confirmed: The Joker's jolly chaos has infected Gordon's
PAGES 2 &
not kids...are we?
Splash page - Talk about reversals. The Joker yells, "I
finally killed Batman," getting to live out his disturbed
fantasy...with vulnerable, disabled kids watching on. This
is not the Batman book we expected, and Morrison's making
that clear right from the opening. It won't be another cat-and-mouse
between the two archenemies. We're witnessing something
different here.

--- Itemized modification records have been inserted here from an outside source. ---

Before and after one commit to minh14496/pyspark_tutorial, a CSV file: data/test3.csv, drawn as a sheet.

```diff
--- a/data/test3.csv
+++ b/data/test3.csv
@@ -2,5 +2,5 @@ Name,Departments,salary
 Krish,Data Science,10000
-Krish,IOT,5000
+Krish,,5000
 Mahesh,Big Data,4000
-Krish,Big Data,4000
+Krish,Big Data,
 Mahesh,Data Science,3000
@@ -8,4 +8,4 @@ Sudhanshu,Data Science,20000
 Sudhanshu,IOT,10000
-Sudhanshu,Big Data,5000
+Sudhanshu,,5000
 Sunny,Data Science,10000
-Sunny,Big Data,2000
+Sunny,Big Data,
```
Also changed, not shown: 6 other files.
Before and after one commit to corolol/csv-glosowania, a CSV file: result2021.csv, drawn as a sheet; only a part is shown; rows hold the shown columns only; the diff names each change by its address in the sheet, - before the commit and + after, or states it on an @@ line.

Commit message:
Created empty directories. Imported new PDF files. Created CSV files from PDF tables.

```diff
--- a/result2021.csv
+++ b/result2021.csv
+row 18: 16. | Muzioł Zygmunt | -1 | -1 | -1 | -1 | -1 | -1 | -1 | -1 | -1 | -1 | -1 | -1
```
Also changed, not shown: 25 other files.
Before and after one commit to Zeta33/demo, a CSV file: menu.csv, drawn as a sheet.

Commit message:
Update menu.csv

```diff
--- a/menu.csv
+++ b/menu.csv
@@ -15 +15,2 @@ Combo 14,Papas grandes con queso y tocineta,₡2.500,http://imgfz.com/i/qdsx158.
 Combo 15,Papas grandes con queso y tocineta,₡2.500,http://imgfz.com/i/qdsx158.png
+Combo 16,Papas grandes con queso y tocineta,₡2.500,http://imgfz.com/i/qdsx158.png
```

And is there an implied insult, equating
us, the readers, with the "vulnerable, disabled kids"??
Panels 2 & 3 - As if this situation weren't already
bizarre, disturbing, and upsetting to our Bat-mythos sensibilities
already, Batman pulls a gun. And Morrison quietly chuckles:
Panel 4 - In
fact, he outright says to us, through the Joker, "I
love messing with your head."
Panel 5 - In
a sudden reversal, instead of Morrison's speaking through
the Joker, the reader takes on the Joker's viewpoint with
a shocked, wide eye. (Note how little of the Joker's tell-tale
characteristics are shown here, almost to universalize him.)
Panel 6 - To
the Joker, to us, to our expectations of the Bat-mythos,
and, in some way, to himself, Batman points a gun and says,
"Die." Our world of Batman is being assassinated.
Splash page - As the old, blue-coweled, beaten Batman pulls
the trigger, a darker, healthier Batman springs up behind
him. The old, haggard model is being replaced; Morrison's
new Batman has arrived.
Splash page -
The Joker goes down in flames, literally and figuratively,
and a strong, confident Batman carries off his disabled
foe, almost displaying him to us. (Who's the disabled kid
now, eh?) The title is given to us here, echoed later: "Building
a Better Batmobile," as in Batman-system, not just
(NOTE: The "Zur
En Arrh" graphitti is placed in our eyeline for the
first -- but not the last -- time here. Foreshadowing? If
so, of what? "ZRNR?" "Rest and relaxation"
combined with "Zzzs?" Naw.)
Panel 3 - Neither Gordon nor the Joker have been killed.
Neither order nor chaos has been elminated. "He's still
Panels 2 & 3 - Is there something to not seeing the
beheaded man's picture here, instead getting a headline
of "Death Toll Rises to 350 in French Airline Disaster"?
It's certainly what we're expecting to see.
Panel 4 - Morrison
speaks to us, yet again: "Everybody needs to lighten
up." That includes Gordon but especially Batman himself
and his readers.
In a missing
scene, Batman then gives Gordon another beating.
Nobody laughs at the Bat. Nobody.
Panel 2 - "Has anyone ever told you how ridiculous
you look in that getup?" asks Gordon. "They don't
usually get the chance," says Batman. This includes
the writers of Batman, having little chance to explore the
more ironic and amusing aspects of the character.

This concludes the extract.